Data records
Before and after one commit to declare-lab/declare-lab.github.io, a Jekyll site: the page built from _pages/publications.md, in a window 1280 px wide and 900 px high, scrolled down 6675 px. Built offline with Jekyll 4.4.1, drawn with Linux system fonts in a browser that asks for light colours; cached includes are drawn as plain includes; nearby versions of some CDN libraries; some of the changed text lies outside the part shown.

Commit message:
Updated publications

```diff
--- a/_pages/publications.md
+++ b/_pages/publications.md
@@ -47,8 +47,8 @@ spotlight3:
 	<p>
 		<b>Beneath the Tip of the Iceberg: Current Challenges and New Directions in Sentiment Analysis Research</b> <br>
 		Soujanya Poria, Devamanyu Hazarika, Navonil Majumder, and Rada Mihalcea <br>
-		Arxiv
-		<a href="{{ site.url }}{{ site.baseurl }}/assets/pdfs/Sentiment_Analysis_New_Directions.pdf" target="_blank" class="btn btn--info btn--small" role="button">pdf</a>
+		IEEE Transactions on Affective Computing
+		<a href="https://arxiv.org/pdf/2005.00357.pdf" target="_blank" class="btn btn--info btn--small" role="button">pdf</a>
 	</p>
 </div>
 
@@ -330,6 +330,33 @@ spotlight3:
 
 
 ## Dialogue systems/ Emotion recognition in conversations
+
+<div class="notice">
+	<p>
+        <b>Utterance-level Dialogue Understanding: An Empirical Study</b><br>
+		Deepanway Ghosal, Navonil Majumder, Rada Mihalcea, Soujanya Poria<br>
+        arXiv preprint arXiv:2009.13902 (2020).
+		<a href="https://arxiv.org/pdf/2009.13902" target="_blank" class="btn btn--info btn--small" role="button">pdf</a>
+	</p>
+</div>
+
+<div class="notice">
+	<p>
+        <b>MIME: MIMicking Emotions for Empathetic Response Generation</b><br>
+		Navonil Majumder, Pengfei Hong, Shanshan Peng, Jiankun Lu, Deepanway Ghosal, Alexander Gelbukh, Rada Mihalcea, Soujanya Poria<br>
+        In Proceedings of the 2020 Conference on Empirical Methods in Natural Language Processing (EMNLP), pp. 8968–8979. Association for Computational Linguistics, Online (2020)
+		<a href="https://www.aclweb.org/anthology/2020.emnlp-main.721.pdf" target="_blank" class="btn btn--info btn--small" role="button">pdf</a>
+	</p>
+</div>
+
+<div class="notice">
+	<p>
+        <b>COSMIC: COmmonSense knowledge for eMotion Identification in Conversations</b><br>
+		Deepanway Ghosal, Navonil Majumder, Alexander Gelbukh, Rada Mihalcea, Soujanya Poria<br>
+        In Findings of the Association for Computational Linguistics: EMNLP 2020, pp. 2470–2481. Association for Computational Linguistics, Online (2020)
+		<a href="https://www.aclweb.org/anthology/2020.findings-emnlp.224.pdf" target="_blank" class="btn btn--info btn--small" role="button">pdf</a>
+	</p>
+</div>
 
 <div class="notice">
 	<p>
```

==

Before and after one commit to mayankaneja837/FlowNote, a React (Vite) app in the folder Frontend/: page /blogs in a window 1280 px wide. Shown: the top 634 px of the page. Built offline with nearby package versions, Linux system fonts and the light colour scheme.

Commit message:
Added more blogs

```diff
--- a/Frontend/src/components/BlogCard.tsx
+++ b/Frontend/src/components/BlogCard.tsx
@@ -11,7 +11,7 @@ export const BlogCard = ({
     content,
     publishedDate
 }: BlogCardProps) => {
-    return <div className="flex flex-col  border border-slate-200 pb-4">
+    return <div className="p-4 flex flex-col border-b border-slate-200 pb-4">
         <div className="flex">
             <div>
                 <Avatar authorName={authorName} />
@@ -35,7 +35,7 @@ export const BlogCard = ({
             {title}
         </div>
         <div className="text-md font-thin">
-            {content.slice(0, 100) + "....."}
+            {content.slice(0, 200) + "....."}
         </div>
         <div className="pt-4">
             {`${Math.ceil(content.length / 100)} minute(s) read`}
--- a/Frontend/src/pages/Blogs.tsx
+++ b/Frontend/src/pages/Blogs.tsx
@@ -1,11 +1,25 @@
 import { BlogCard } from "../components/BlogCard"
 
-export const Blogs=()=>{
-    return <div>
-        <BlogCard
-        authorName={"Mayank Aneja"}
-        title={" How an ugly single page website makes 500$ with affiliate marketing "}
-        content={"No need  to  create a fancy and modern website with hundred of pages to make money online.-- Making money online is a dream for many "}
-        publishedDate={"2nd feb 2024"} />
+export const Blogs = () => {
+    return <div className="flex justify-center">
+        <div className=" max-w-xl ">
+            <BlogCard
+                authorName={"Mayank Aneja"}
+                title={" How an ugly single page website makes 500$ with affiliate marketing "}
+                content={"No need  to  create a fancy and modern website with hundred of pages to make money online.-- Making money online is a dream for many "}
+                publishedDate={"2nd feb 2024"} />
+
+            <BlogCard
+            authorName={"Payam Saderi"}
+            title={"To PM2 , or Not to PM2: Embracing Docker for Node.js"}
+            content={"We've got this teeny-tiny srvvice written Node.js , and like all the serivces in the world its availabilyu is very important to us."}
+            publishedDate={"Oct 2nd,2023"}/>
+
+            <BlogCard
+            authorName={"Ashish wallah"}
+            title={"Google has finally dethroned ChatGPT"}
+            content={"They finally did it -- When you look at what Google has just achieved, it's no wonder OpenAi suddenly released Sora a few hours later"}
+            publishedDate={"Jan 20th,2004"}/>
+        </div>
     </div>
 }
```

# Activity:
Where a line in the records above contains the word "target", include it in the count; state the total and nothing more.

# Exercise result:
5